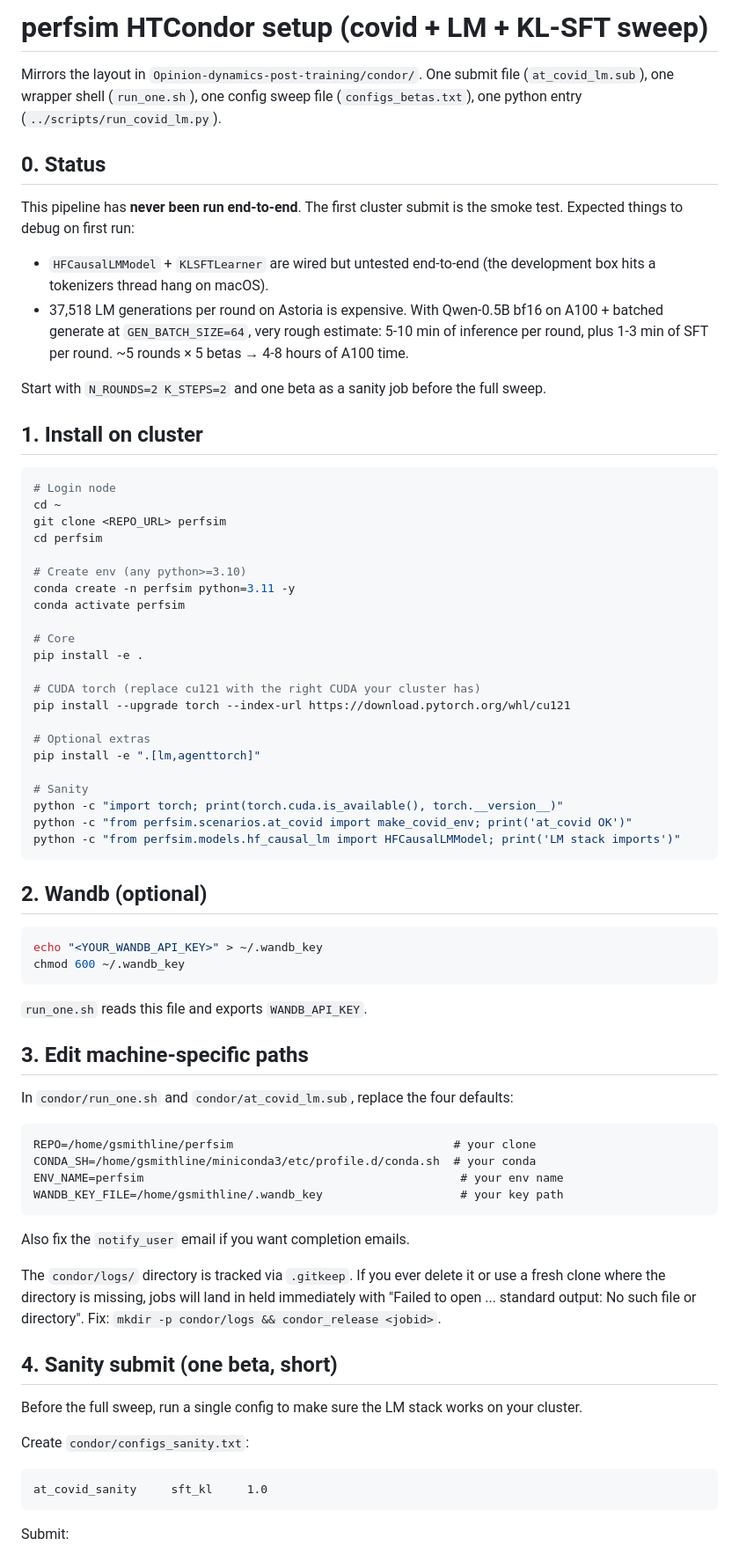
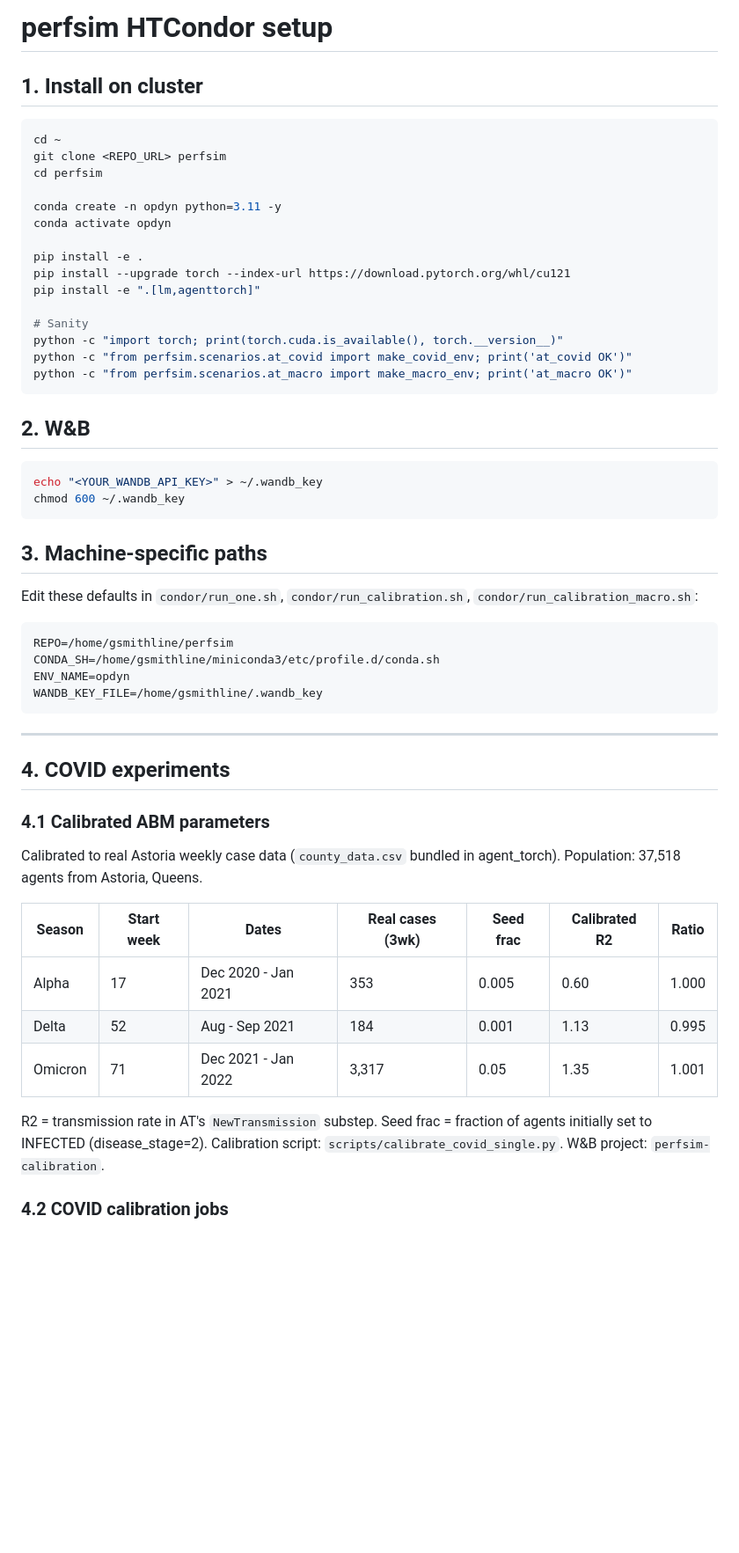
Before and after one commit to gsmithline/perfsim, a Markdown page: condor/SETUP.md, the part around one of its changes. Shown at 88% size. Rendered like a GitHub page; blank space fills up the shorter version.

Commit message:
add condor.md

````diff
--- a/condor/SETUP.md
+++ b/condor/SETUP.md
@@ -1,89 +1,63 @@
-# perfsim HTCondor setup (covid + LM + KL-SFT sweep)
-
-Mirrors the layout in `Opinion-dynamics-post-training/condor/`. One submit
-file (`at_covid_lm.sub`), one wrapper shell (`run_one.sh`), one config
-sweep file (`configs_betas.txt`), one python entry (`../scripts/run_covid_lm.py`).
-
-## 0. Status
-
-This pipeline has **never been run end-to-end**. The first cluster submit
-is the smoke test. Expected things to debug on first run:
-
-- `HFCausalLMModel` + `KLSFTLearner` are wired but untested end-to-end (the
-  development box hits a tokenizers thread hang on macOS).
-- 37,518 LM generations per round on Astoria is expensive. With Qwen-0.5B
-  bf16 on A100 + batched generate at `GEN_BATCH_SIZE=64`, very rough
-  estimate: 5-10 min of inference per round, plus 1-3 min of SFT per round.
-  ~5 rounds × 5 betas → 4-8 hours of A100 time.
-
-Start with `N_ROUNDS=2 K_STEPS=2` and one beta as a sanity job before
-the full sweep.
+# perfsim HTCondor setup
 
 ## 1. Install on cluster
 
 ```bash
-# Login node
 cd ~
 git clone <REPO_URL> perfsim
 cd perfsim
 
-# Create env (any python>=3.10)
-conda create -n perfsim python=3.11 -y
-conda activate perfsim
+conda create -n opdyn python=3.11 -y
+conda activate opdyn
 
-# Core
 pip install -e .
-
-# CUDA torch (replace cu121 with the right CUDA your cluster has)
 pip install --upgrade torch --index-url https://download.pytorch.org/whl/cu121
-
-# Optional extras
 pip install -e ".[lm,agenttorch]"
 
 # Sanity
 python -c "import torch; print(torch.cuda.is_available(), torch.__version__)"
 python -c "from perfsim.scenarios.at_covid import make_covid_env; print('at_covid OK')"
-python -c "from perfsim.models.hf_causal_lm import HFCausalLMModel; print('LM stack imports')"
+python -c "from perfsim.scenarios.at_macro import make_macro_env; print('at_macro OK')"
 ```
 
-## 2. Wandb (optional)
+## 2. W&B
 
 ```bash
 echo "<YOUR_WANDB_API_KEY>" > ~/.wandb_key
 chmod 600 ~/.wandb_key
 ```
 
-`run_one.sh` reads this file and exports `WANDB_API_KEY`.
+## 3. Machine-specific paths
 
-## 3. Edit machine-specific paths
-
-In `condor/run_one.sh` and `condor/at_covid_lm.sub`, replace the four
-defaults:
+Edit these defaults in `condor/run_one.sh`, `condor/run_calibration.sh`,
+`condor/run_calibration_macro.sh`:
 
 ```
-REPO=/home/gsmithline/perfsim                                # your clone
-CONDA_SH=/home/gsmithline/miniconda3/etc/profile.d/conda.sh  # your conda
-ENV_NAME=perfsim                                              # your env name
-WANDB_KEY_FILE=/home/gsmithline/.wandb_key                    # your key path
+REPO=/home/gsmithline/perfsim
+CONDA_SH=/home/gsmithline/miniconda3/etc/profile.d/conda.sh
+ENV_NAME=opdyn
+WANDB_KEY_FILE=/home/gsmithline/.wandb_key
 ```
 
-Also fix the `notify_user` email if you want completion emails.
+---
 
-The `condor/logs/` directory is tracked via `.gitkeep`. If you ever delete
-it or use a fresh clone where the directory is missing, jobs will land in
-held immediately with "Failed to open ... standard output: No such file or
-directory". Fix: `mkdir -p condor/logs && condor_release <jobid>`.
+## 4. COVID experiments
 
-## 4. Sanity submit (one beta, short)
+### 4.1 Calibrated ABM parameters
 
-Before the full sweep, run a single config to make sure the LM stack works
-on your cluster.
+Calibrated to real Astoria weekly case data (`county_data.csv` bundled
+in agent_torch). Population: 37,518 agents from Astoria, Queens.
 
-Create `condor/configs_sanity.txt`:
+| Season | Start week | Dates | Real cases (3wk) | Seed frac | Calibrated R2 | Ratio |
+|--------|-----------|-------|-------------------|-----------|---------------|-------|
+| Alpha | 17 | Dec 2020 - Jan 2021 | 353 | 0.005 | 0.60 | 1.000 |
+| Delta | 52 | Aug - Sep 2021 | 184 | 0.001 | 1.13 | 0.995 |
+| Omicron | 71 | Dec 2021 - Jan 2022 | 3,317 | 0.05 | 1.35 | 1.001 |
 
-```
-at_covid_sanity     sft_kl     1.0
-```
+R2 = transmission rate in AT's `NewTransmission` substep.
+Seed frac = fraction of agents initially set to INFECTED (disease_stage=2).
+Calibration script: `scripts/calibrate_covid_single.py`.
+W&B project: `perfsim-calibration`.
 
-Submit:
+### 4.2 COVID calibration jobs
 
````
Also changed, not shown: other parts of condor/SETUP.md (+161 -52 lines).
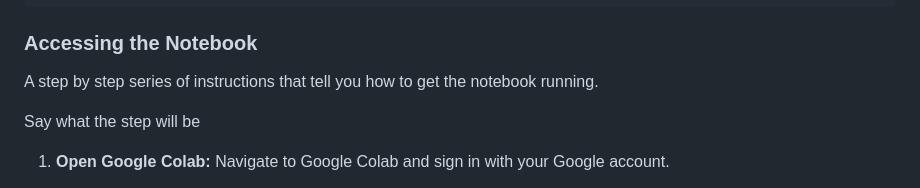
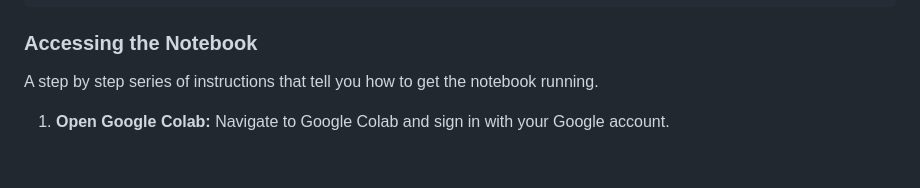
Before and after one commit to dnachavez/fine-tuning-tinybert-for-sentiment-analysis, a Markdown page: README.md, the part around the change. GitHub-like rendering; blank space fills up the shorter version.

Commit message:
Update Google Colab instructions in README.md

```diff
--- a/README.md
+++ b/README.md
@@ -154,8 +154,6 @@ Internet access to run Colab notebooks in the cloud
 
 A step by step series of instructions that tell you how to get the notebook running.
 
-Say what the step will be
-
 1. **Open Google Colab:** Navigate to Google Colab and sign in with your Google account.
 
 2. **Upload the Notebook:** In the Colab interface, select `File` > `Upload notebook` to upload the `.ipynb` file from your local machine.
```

○ ○ ○ ○

Return, from the data, each line that has the word "gsmithline" in it.

Before and after one commit to gsmithline/perfsim, a Markdown page: condor/SETUP.md, the part around one of its changes. Shown at 88% size. Rendered like a GitHub page; blank space fills up the shorter version.
-REPO=/home/gsmithline/perfsim                                # your clone
-CONDA_SH=/home/gsmithline/miniconda3/etc/profile.d/conda.sh  # your conda
-WANDB_KEY_FILE=/home/gsmithline/.wandb_key                    # your key path
+REPO=/home/gsmithline/perfsim
+CONDA_SH=/home/gsmithline/miniconda3/etc/profile.d/conda.sh
+WANDB_KEY_FILE=/home/gsmithline/.wandb_key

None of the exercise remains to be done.